A few weeks ago, I presented my new "User's Guide to the Disruptor" talk to the London Java Community. Since it was very kindly hosted at Skillsmatter, there is a video of the presentation available, and the slides are below.
In theory, I am busy writing material for my upcoming speaking events, rather than writing terribly illuminating posts on my blog (see what I did there?). In actuality I am being lazy and have pretty much taken January off for a recharge.
In the spirit of doing something which ticks both the event-speaking and blogging boxes, this is a quick update on the conferences I'm confirmed for so far. Put the following dates in your diary - these are my first international solo speaking events:
7th March - QCon London - Concurrent Programming Using The Disruptor (sadly I can't stay for the whole conference as it clashes with the only holiday I had booked for 2012).
23rd May - GOTO Copenhagen - Concurrent Programming Using The Disruptor & War Stories.
25-26th May - GOTO Amsterdam - Concurrent Programming Using The Disruptor.
The presentation will be more of a user's guide to the Disruptor than anything we've done before. An hour isn't a lot of time to cover all the functionality everyone might want to see, so I'm still trying to work out the balance between giving an introduction/overview for those who haven't seen it before, and going into some of the cool features that have been added since I first started blogging about it. If there's anything you would particularly like to see covered, let me know - I'll put the most frequently requested things in there.
Ideally I'd run a workshop session at some point, but that will require quite a lot more preparation, so I'll only do that if there is interest in it (if someone wants to fly me somewhere interesting to do that so much the better!!).
Maybe I'll see you at one of these events?
At JAX London Mike and I presented "Understanding the Disruptor - A Beginner's Guide to Hardcore Concurrency".
This is the session we initially previewed to the
London Java Community a few weeks earlier. The content is the same, but the feel of the presentation was quite different to us - the
venue for the LJC event was more intimate, and it was easier to interact with the audience. At JAX, we were up on stage,
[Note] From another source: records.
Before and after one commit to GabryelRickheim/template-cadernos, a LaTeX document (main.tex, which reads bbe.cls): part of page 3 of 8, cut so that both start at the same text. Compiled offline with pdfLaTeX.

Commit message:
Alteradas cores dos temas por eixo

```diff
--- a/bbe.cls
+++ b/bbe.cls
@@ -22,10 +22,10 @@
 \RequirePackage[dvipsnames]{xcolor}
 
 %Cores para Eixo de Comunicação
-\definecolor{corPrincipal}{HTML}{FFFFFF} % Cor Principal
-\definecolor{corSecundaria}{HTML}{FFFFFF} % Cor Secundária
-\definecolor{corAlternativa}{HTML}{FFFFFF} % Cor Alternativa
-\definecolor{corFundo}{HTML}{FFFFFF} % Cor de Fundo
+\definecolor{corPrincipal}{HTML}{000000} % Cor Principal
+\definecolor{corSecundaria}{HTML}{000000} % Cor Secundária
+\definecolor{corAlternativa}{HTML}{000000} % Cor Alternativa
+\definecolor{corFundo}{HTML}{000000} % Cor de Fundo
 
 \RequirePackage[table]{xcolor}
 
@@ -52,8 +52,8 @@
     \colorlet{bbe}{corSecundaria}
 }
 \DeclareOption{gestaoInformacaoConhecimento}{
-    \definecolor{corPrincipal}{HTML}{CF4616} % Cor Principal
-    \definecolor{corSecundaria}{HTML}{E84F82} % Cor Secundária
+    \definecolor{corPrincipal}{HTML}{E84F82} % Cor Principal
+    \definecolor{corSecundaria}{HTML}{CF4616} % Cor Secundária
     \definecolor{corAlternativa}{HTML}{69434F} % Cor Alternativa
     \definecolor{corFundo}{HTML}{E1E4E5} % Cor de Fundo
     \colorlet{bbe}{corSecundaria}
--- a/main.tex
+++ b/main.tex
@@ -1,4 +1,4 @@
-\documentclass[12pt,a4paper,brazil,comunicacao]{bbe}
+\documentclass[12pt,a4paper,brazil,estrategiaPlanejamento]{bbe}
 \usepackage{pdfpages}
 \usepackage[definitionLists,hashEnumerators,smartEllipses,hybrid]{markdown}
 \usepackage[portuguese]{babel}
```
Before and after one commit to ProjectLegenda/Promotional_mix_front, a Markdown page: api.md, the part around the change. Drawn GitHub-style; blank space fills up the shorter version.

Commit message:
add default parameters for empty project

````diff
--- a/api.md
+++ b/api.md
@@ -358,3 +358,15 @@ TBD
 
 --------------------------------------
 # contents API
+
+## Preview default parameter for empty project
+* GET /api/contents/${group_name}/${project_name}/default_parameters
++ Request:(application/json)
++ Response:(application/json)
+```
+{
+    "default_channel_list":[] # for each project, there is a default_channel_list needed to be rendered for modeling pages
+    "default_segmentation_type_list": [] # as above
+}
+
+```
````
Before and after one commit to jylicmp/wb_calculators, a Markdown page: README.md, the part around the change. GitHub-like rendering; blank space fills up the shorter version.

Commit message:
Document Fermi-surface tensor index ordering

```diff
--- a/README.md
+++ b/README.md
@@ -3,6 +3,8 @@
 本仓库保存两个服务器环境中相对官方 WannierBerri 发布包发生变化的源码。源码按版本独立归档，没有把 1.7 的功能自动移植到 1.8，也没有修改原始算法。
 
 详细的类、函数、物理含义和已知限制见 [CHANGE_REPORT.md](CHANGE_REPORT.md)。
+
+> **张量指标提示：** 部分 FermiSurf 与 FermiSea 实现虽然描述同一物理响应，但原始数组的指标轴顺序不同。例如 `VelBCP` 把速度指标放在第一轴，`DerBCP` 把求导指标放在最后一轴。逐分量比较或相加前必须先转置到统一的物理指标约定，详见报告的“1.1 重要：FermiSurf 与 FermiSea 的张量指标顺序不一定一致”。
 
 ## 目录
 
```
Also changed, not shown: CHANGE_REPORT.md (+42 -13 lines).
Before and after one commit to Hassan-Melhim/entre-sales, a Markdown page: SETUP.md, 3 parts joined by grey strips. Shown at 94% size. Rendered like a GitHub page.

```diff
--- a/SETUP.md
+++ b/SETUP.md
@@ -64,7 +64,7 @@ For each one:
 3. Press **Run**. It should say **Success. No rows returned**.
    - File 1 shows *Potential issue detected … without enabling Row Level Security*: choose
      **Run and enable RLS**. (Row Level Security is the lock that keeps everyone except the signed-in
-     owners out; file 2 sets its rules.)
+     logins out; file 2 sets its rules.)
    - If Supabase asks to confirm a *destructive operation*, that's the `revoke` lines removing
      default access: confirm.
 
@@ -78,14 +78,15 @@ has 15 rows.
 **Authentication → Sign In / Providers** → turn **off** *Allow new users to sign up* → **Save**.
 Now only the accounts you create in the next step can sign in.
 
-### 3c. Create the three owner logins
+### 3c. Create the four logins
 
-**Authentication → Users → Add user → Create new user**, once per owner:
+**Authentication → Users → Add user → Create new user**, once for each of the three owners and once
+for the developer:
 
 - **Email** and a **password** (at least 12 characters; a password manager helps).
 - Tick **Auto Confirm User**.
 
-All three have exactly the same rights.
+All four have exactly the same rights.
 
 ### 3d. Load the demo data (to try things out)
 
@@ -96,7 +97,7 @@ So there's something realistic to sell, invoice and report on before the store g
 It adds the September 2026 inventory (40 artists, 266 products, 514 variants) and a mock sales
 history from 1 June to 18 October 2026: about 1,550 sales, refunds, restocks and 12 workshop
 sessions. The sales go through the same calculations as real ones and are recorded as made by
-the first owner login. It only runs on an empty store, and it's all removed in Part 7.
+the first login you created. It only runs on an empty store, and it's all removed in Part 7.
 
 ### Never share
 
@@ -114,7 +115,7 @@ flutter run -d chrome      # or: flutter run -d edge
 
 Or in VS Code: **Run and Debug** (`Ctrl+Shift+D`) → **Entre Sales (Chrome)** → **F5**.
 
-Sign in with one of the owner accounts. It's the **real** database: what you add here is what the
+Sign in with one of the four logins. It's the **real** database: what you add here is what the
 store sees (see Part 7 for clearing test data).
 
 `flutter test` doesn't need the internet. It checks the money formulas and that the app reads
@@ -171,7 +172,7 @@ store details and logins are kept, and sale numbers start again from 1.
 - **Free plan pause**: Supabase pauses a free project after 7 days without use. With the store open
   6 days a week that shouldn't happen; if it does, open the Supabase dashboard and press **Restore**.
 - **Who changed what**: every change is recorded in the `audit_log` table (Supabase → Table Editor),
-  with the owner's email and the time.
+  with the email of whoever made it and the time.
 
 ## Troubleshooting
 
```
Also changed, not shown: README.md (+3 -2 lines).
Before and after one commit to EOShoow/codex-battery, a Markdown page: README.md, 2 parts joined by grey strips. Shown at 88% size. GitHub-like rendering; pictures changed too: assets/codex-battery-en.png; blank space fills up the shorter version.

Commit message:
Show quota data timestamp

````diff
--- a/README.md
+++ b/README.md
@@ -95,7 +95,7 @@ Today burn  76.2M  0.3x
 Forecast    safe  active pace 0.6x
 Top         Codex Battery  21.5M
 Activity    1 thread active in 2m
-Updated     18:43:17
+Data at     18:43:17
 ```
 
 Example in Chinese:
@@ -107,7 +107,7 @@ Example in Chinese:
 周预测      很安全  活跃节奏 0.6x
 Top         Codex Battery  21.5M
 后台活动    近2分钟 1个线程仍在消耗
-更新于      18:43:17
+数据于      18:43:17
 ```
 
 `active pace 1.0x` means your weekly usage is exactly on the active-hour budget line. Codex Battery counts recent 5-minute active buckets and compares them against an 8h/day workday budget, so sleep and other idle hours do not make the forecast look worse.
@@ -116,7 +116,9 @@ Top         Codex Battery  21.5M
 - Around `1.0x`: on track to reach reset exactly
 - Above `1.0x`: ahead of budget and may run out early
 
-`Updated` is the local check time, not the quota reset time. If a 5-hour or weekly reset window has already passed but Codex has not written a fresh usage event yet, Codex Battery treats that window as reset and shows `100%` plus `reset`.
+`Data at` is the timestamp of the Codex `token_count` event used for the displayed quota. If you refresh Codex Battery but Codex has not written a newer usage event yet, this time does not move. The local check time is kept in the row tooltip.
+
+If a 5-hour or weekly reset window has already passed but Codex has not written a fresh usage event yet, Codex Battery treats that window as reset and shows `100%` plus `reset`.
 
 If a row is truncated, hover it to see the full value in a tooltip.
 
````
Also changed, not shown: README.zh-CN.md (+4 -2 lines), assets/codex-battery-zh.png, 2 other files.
which was pretty cool actually, but meant that it felt more like a lecture and it was less easy to connect with the audience.